Pull every line holding the word "objects" from the data below and copy it.

Data for this exercise:

-*-

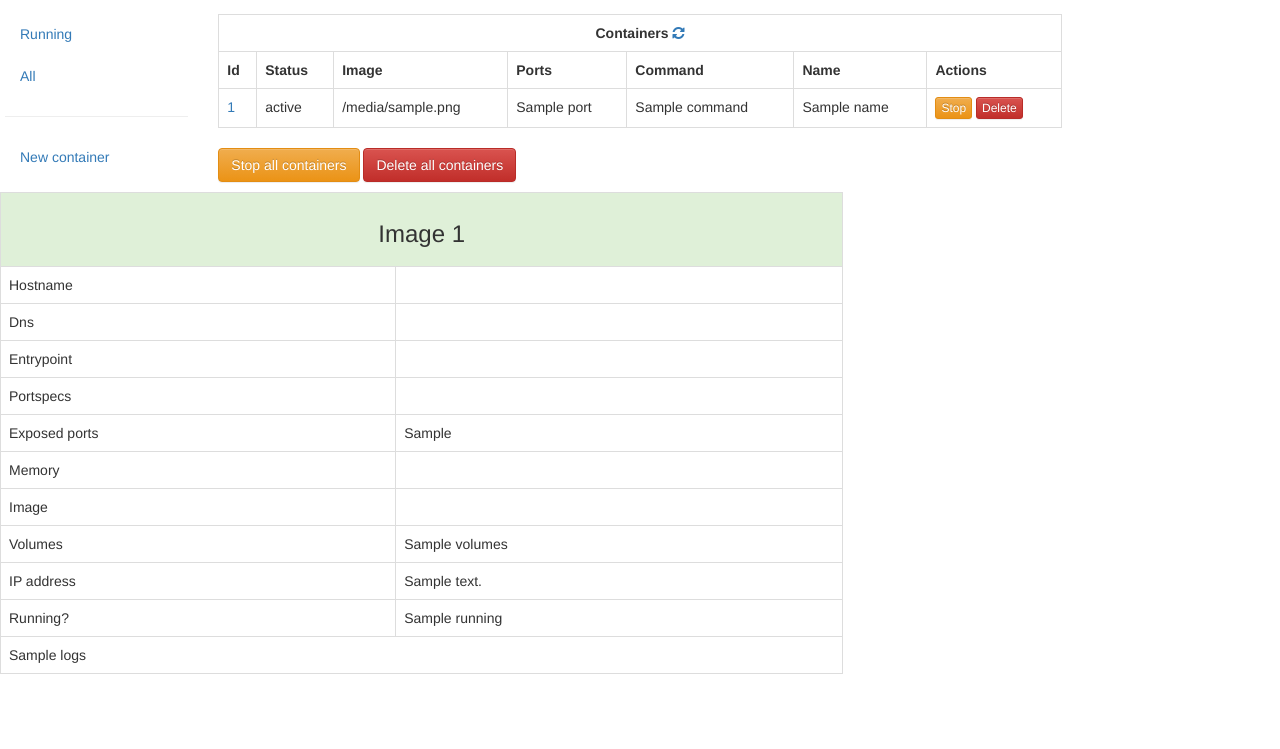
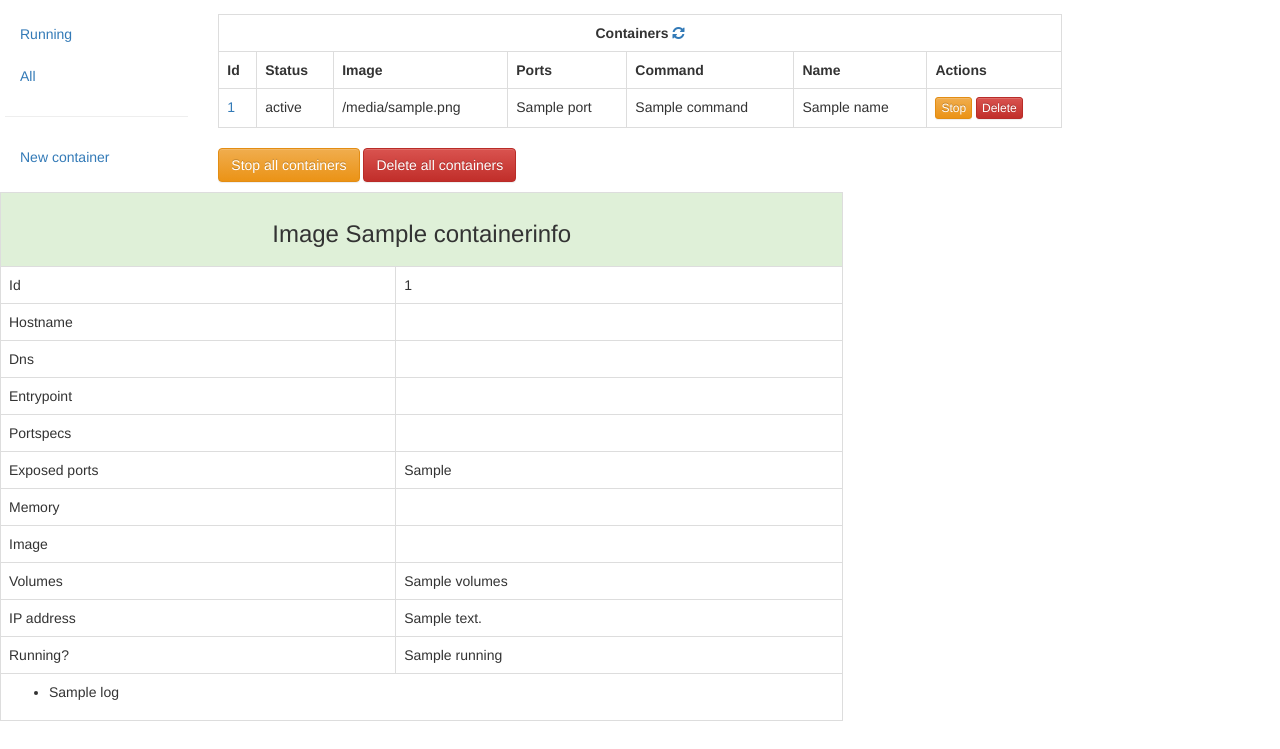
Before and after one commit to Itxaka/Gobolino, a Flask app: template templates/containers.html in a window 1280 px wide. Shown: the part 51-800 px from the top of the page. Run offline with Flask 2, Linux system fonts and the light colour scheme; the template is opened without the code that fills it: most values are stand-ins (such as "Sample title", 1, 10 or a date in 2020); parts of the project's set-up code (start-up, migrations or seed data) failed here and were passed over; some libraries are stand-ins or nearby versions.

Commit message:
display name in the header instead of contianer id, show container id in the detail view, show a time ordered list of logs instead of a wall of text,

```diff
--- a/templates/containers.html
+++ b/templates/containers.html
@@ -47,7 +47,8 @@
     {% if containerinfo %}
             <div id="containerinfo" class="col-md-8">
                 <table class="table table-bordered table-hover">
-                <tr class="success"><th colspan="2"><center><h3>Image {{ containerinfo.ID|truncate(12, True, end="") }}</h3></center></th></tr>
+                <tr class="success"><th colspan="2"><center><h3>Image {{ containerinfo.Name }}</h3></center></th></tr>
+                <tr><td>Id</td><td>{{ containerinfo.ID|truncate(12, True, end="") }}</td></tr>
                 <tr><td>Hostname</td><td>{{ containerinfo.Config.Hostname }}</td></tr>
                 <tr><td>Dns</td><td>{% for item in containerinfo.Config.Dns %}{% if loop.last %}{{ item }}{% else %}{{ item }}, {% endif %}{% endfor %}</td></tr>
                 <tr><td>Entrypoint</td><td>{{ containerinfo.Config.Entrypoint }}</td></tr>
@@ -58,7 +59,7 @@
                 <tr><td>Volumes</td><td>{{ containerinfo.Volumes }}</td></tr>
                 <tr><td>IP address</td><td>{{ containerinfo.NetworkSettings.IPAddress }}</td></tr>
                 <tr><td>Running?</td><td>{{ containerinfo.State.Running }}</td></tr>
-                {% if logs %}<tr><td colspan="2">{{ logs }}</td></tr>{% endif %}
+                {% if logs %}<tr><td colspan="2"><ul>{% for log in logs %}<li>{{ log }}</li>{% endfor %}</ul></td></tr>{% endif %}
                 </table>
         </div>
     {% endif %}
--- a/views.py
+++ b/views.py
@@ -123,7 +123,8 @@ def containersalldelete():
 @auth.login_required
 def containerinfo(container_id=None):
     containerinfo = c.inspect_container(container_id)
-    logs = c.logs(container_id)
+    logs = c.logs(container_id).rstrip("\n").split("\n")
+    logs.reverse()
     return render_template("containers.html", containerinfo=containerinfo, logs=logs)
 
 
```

-*-

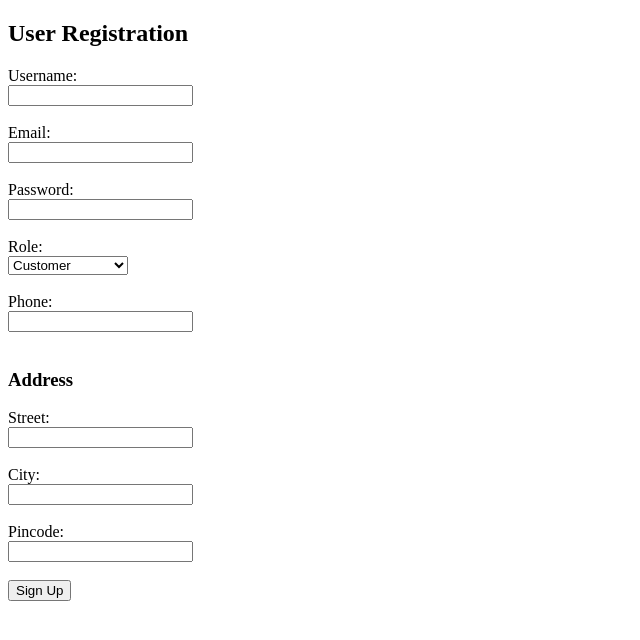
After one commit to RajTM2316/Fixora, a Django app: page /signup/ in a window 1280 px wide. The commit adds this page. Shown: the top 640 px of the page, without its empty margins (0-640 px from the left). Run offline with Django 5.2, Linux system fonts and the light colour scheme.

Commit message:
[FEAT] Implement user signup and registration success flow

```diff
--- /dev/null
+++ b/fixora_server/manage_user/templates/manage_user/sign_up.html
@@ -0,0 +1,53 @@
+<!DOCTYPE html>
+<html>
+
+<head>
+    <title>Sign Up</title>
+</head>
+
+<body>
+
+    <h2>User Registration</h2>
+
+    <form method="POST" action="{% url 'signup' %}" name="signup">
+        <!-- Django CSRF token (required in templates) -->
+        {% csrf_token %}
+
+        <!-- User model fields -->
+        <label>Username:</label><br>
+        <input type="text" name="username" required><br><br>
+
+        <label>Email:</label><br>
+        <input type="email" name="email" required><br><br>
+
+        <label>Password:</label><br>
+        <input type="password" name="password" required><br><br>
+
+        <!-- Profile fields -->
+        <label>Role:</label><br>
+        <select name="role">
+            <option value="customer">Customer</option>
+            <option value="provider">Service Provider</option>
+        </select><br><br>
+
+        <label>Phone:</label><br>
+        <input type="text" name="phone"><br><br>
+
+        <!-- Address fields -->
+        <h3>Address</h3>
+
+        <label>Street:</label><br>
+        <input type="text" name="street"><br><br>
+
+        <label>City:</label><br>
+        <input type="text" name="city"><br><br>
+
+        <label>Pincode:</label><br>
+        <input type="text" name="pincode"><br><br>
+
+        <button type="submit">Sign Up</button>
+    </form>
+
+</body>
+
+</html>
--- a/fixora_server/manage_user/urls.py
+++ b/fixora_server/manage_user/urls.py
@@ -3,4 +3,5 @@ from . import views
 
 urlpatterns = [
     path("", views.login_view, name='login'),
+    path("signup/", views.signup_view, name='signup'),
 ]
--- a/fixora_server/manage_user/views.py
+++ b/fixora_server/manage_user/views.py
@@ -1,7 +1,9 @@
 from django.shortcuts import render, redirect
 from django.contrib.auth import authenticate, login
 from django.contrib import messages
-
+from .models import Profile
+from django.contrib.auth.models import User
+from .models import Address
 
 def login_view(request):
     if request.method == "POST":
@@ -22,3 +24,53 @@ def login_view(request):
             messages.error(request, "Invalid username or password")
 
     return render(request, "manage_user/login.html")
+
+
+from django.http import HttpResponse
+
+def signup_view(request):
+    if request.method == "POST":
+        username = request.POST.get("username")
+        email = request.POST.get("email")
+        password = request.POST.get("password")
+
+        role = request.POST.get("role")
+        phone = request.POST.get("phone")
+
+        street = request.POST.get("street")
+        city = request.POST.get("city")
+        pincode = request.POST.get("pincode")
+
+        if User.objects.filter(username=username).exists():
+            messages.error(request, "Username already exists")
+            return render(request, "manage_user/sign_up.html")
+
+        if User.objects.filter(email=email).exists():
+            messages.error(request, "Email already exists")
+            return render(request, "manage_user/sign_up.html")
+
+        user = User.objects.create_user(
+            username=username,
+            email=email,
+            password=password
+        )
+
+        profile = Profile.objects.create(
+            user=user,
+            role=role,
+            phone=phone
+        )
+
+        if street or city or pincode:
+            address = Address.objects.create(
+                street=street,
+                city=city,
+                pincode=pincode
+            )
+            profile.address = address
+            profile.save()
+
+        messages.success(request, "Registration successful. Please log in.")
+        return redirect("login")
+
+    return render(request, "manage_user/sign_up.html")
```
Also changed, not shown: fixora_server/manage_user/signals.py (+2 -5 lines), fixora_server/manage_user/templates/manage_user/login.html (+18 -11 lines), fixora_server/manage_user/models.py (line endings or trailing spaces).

-*-

Solution for this task:
+        if User.objects.filter(username=username).exists():
+        if User.objects.filter(email=email).exists():
+        user = User.objects.create_user(
+        profile = Profile.objects.create(
+            address = Address.objects.create(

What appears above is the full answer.